-- Available data follows --

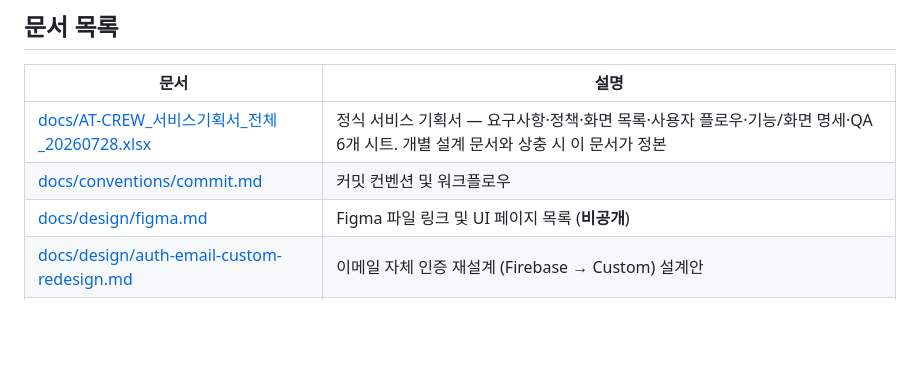
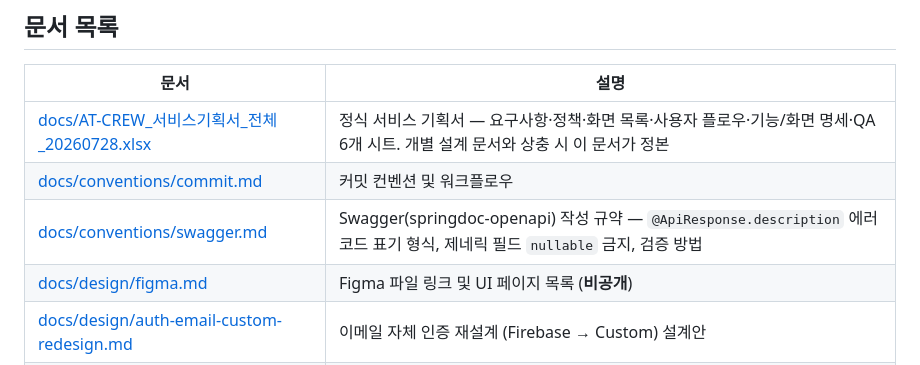
Before and after one commit to pack-in/at-crew-backend, a Markdown page: CLAUDE.md, the part around the change. GitHub-like rendering; blank space fills up the shorter version.

Commit message:
docs: Swagger 작성 규약 문서화 (에러코드 표기 형식, nullable 제네릭 필드 금지)
에러 응답 예시가 전부 SUCCESS/string으로, 성공 응답 data가 null로 뜨던
버그(64b274c)를 앞으로 재발시키지 않기 위해, 재발 방지 규칙을 별도 규약
문서로 남긴다.

```diff
--- a/CLAUDE.md
+++ b/CLAUDE.md
@@ -31,6 +31,7 @@
 |------|------|
 | [docs/AT-CREW_서비스기획서_전체_20260728.xlsx](docs/AT-CREW_서비스기획서_전체_20260728.xlsx) | 정식 서비스 기획서 — 요구사항·정책·화면 목록·사용자 플로우·기능/화면 명세·QA 6개 시트. 개별 설계 문서와 상충 시 이 문서가 정본 |
 | [docs/conventions/commit.md](docs/conventions/commit.md) | 커밋 컨벤션 및 워크플로우 |
+| [docs/conventions/swagger.md](docs/conventions/swagger.md) | Swagger(springdoc-openapi) 작성 규약 — `@ApiResponse.description` 에러코드 표기 형식, 제네릭 필드 `nullable` 금지, 검증 방법 |
 | [docs/design/figma.md](docs/design/figma.md) | Figma 파일 링크 및 UI 페이지 목록 (**비공개**) |
 | [docs/design/auth-email-custom-redesign.md](docs/design/auth-email-custom-redesign.md) | 이메일 자체 인증 재설계 (Firebase → Custom) 설계안 |
 | [docs/design/artwork-module-design.md](docs/design/artwork-module-design.md) | artwork 모듈 설계 — 작품·북마크·휴지통, 이미지 업로드(Presigned URL + Worker) |
```
Also changed, not shown: docs/conventions/swagger.md (added, +69 -0 lines).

-- Available data concluded --

• [What you will do]:
Drop the pictures and reproduce the rest of the entries above exactly.

• [Your response]:
Before and after one commit to pack-in/at-crew-backend, a Markdown page: CLAUDE.md, the part around the change. GitHub-like rendering; blank space fills up the shorter version.

Commit message:
docs: Swagger 작성 규약 문서화 (에러코드 표기 형식, nullable 제네릭 필드 금지)
에러 응답 예시가 전부 SUCCESS/string으로, 성공 응답 data가 null로 뜨던
버그(64b274c)를 앞으로 재발시키지 않기 위해, 재발 방지 규칙을 별도 규약
문서로 남긴다.

```diff
--- a/CLAUDE.md
+++ b/CLAUDE.md
@@ -31,6 +31,7 @@
 |------|------|
 | [docs/AT-CREW_서비스기획서_전체_20260728.xlsx](docs/AT-CREW_서비스기획서_전체_20260728.xlsx) | 정식 서비스 기획서 — 요구사항·정책·화면 목록·사용자 플로우·기능/화면 명세·QA 6개 시트. 개별 설계 문서와 상충 시 이 문서가 정본 |
 | [docs/conventions/commit.md](docs/conventions/commit.md) | 커밋 컨벤션 및 워크플로우 |
+| [docs/conventions/swagger.md](docs/conventions/swagger.md) | Swagger(springdoc-openapi) 작성 규약 — `@ApiResponse.description` 에러코드 표기 형식, 제네릭 필드 `nullable` 금지, 검증 방법 |
 | [docs/design/figma.md](docs/design/figma.md) | Figma 파일 링크 및 UI 페이지 목록 (**비공개**) |
 | [docs/design/auth-email-custom-redesign.md](docs/design/auth-email-custom-redesign.md) | 이메일 자체 인증 재설계 (Firebase → Custom) 설계안 |
 | [docs/design/artwork-module-design.md](docs/design/artwork-module-design.md) | artwork 모듈 설계 — 작품·북마크·휴지통, 이미지 업로드(Presigned URL + Worker) |
```
Also changed, not shown: docs/conventions/swagger.md (added, +69 -0 lines).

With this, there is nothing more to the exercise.